*Your instructions*.
Go through the data below and report how many lines contain "print"; the reply holds only that number.
─── Provided records
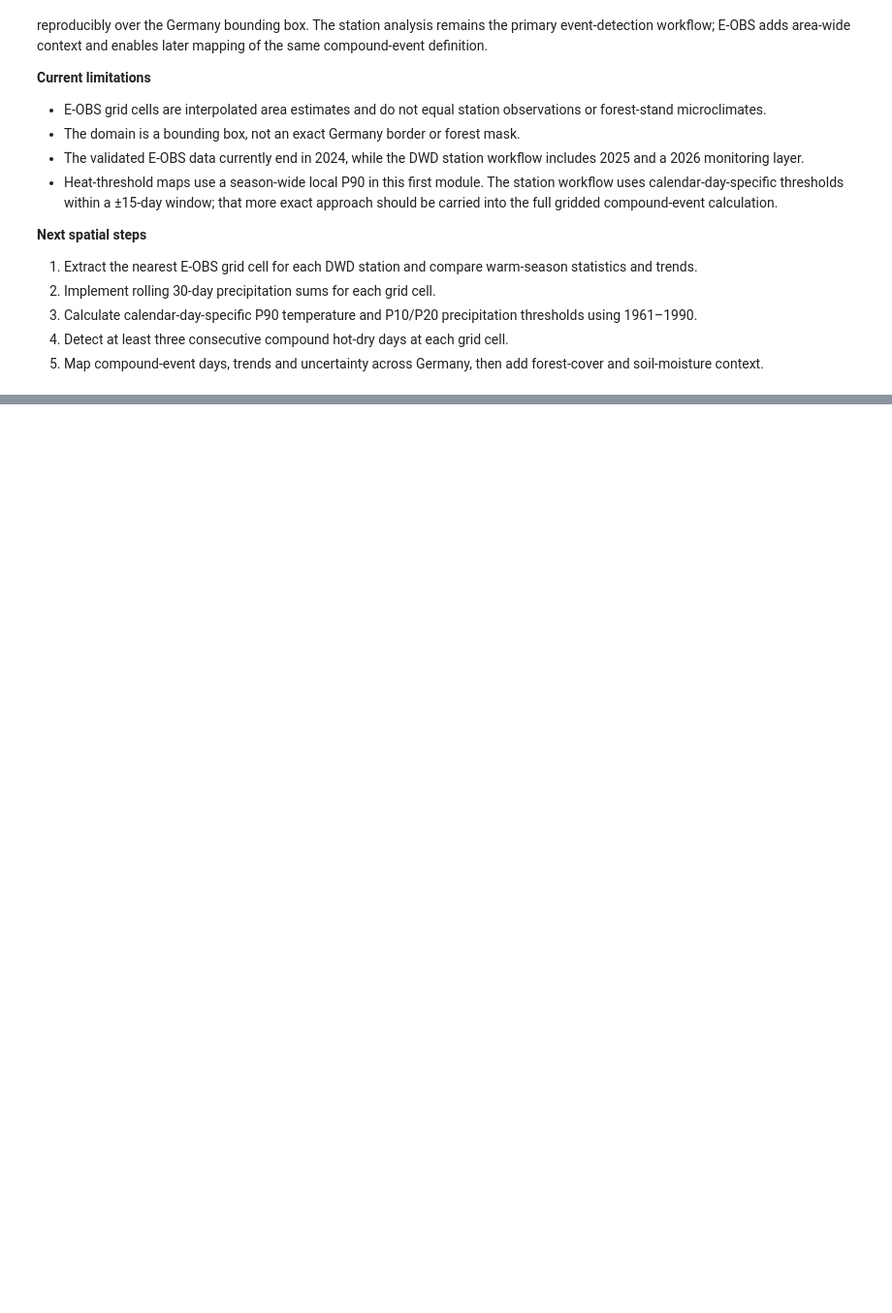
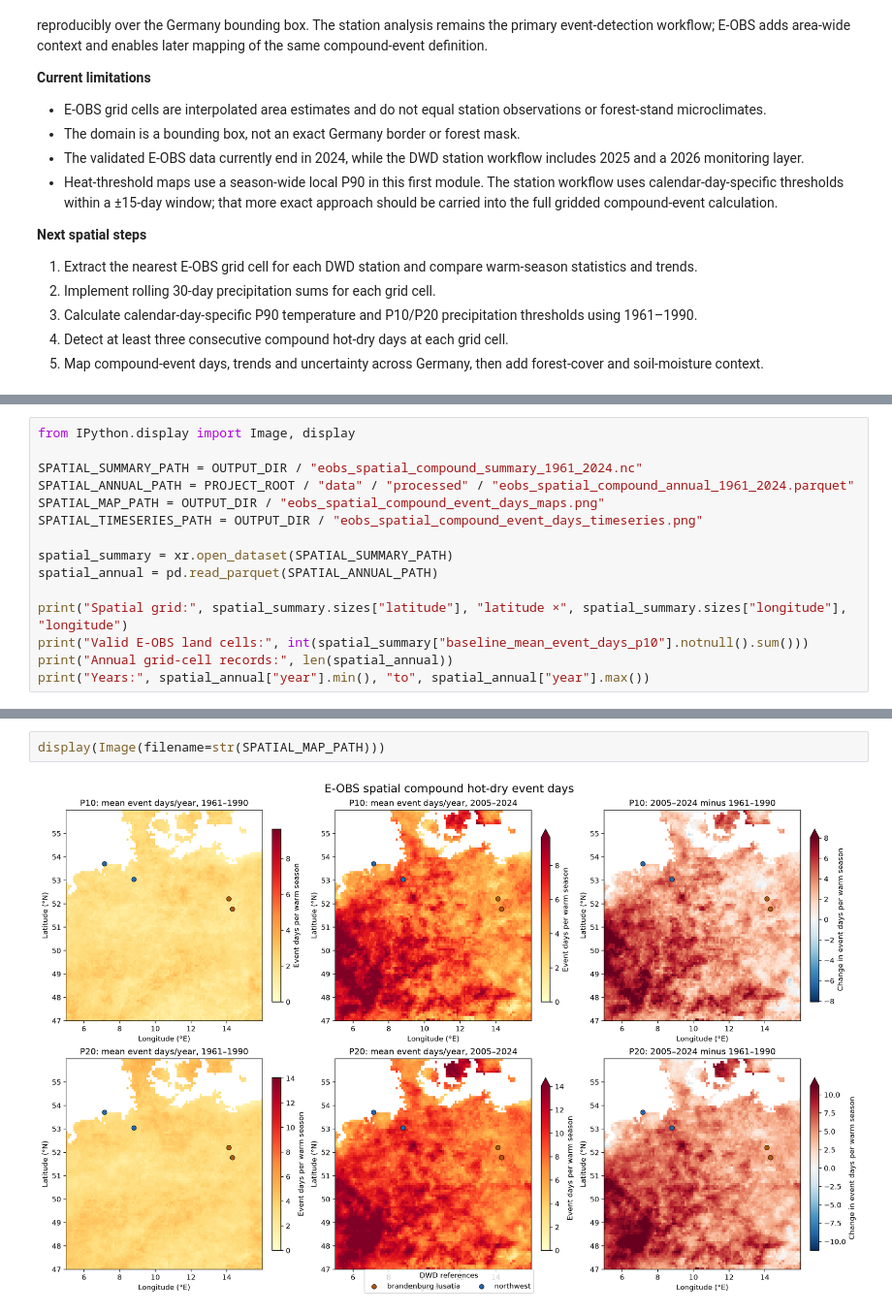
Before and after one commit to abraxasaurum/compound-hot-dry-events-germany, a Jupyter notebook: notebooks/02_eobs_spatial_compound_hot_dry.ipynb, the cells around one changed output, grey strips where cells are left out. Shown at 97% size. Saved outputs shown, nothing was run; the diff lists cells and outputs as text; blank space fills up the shorter version.

Commit message:
Add spatial E-OBS compound hot-dry analysis

```diff
--- a/notebooks/02_eobs_spatial_compound_hot_dry.ipynb
+++ b/notebooks/02_eobs_spatial_compound_hot_dry.ipynb
@@ -332,0 +351,15 @@ This initial spatial module is deliberately descriptive. It establishes that the
+# %%
+from IPython.display import Image, display
+
+SPATIAL_SUMMARY_PATH = OUTPUT_DIR / "eobs_spatial_compound_summary_1961_2024.nc"
+SPATIAL_ANNUAL_PATH = PROJECT_ROOT / "data" / "processed" / "eobs_spatial_compound_annual_1961_2024.parquet"
+SPATIAL_MAP_PATH = OUTPUT_DIR / "eobs_spatial_compound_event_days_maps.png"
+SPATIAL_TIMESERIES_PATH = OUTPUT_DIR / "eobs_spatial_compound_event_days_timeseries.png"
+
+spatial_summary = xr.open_dataset(SPATIAL_SUMMARY_PATH)
+spatial_annual = pd.read_parquet(SPATIAL_ANNUAL_PATH)
+
+print("Spatial grid:", spatial_summary.sizes["latitude"], "latitude ×", spatial_summary.sizes["longitude"], "longitude")
+print("Valid E-OBS land cells:", int(spatial_summary["baseline_mean_event_days_p10"].notnull().sum()))
+print("Annual grid-cell records:", len(spatial_annual))
+print("Years:", spatial_annual["year"].min(), "to", spatial_annual["year"].max())
@@ -332,0 +403,4 @@ This initial spatial module is deliberately descriptive. It establishes that the
+# %%
+display(Image(filename=str(SPATIAL_MAP_PATH)))
+# %% [output]
+[figure, added]
```
Also changed, not shown: parts of 7 cells of this notebook, 2 other files.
──────
*Task response*.
4